**REQUIREMENT:**
Please reproduce the whole listing without altering anything.

MATERIALS PROVIDED: Begin

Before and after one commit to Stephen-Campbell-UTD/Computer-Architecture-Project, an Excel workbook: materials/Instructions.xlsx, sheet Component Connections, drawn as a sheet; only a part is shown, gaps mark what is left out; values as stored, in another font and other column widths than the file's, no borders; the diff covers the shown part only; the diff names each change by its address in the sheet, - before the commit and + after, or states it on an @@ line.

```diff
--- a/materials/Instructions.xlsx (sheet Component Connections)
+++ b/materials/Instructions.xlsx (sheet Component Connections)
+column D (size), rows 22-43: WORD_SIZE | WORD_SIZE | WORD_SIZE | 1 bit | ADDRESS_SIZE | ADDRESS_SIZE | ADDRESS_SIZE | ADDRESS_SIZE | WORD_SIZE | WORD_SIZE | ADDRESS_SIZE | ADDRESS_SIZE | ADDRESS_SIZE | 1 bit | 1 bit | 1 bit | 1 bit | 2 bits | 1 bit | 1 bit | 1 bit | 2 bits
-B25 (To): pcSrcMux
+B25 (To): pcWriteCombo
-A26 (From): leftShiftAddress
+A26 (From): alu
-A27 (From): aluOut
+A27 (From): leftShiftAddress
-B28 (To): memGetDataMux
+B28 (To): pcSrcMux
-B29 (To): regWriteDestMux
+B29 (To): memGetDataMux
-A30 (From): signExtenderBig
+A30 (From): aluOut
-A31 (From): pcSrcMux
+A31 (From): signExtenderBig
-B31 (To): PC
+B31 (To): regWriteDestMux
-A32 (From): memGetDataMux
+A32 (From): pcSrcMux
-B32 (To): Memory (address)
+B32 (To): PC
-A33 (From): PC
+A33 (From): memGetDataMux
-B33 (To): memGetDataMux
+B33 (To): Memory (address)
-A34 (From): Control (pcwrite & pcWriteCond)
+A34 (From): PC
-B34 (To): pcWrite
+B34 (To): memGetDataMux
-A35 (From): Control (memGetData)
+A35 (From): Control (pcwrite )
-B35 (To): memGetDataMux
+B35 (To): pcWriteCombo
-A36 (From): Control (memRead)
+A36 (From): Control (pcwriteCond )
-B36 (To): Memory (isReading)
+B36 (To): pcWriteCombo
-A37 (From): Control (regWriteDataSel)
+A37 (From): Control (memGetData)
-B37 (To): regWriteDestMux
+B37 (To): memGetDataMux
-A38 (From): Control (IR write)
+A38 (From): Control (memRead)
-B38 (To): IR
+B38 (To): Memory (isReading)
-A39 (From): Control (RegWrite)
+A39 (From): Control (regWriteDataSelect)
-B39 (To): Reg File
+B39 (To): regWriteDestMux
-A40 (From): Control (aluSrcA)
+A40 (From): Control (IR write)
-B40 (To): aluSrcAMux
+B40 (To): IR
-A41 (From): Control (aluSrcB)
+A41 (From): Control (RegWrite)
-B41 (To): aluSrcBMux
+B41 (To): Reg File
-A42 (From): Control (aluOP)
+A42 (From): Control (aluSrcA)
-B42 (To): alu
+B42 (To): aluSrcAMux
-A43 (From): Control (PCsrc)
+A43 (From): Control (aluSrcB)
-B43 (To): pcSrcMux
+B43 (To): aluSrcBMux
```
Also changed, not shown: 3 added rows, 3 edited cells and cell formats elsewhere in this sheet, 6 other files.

MATERIALS PROVIDED: End

**RESULT FOR THIS TASK:**
Before and after one commit to Stephen-Campbell-UTD/Computer-Architecture-Project, an Excel workbook: materials/Instructions.xlsx, sheet Component Connections, drawn as a sheet; only a part is shown, gaps mark what is left out; values as stored, in another font and other column widths than the file's, no borders; the diff covers the shown part only; the diff names each change by its address in the sheet, - before the commit and + after, or states it on an @@ line.

```diff
--- a/materials/Instructions.xlsx (sheet Component Connections)
+++ b/materials/Instructions.xlsx (sheet Component Connections)
+column D (size), rows 22-43: WORD_SIZE | WORD_SIZE | WORD_SIZE | 1 bit | ADDRESS_SIZE | ADDRESS_SIZE | ADDRESS_SIZE | ADDRESS_SIZE | WORD_SIZE | WORD_SIZE | ADDRESS_SIZE | ADDRESS_SIZE | ADDRESS_SIZE | 1 bit | 1 bit | 1 bit | 1 bit | 2 bits | 1 bit | 1 bit | 1 bit | 2 bits
-B25 (To): pcSrcMux
+B25 (To): pcWriteCombo
-A26 (From): leftShiftAddress
+A26 (From): alu
-A27 (From): aluOut
+A27 (From): leftShiftAddress
-B28 (To): memGetDataMux
+B28 (To): pcSrcMux
-B29 (To): regWriteDestMux
+B29 (To): memGetDataMux
-A30 (From): signExtenderBig
+A30 (From): aluOut
-A31 (From): pcSrcMux
+A31 (From): signExtenderBig
-B31 (To): PC
+B31 (To): regWriteDestMux
-A32 (From): memGetDataMux
+A32 (From): pcSrcMux
-B32 (To): Memory (address)
+B32 (To): PC
-A33 (From): PC
+A33 (From): memGetDataMux
-B33 (To): memGetDataMux
+B33 (To): Memory (address)
-A34 (From): Control (pcwrite & pcWriteCond)
+A34 (From): PC
-B34 (To): pcWrite
+B34 (To): memGetDataMux
-A35 (From): Control (memGetData)
+A35 (From): Control (pcwrite )
-B35 (To): memGetDataMux
+B35 (To): pcWriteCombo
-A36 (From): Control (memRead)
+A36 (From): Control (pcwriteCond )
-B36 (To): Memory (isReading)
+B36 (To): pcWriteCombo
-A37 (From): Control (regWriteDataSel)
+A37 (From): Control (memGetData)
-B37 (To): regWriteDestMux
+B37 (To): memGetDataMux
-A38 (From): Control (IR write)
+A38 (From): Control (memRead)
-B38 (To): IR
+B38 (To): Memory (isReading)
-A39 (From): Control (RegWrite)
+A39 (From): Control (regWriteDataSelect)
-B39 (To): Reg File
+B39 (To): regWriteDestMux
-A40 (From): Control (aluSrcA)
+A40 (From): Control (IR write)
-B40 (To): aluSrcAMux
+B40 (To): IR
-A41 (From): Control (aluSrcB)
+A41 (From): Control (RegWrite)
-B41 (To): aluSrcBMux
+B41 (To): Reg File
-A42 (From): Control (aluOP)
+A42 (From): Control (aluSrcA)
-B42 (To): alu
+B42 (To): aluSrcAMux
-A43 (From): Control (PCsrc)
+A43 (From): Control (aluSrcB)
-B43 (To): pcSrcMux
+B43 (To): aluSrcBMux
```
Also changed, not shown: 3 added rows, 3 edited cells and cell formats elsewhere in this sheet, 6 other files.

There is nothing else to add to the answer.